### RECORDS SUPPLIED ###

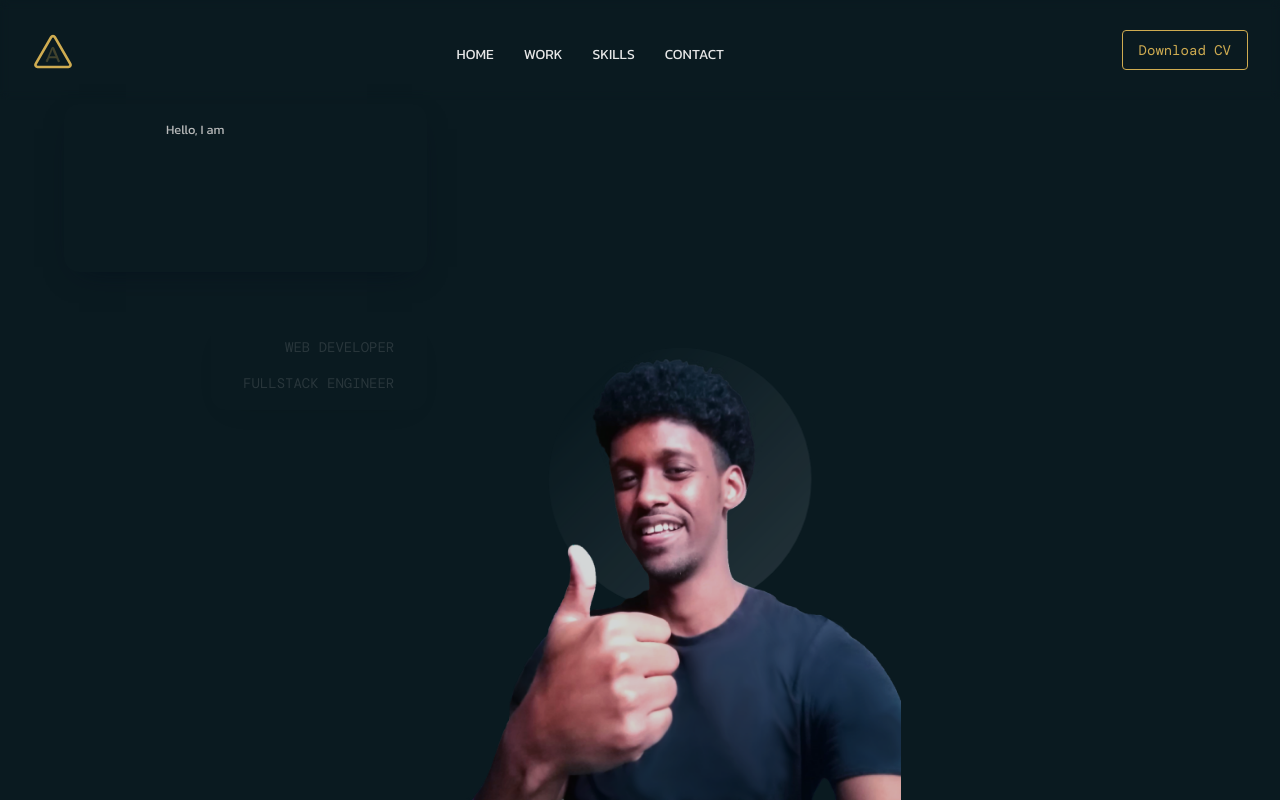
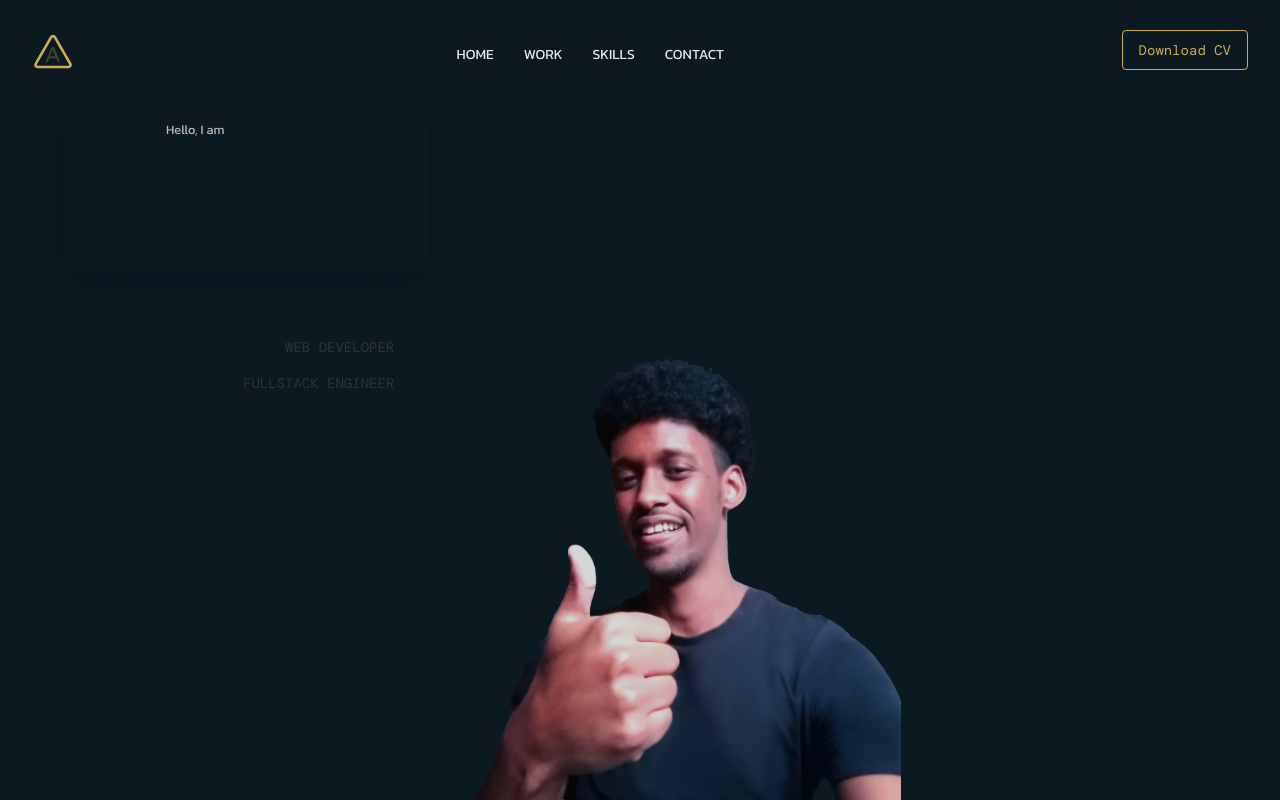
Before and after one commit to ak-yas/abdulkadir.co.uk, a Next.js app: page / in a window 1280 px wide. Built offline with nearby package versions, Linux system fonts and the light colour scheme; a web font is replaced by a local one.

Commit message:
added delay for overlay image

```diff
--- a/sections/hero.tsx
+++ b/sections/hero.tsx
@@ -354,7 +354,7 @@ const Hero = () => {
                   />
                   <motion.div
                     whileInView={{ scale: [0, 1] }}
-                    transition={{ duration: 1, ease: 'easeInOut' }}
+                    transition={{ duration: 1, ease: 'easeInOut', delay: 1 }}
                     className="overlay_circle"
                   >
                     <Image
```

###

EXERCISE: Identify how many lines in the entries above contain the word "sections" and provide only that figure.

SOLUTION TO THIS EXERCISE: 2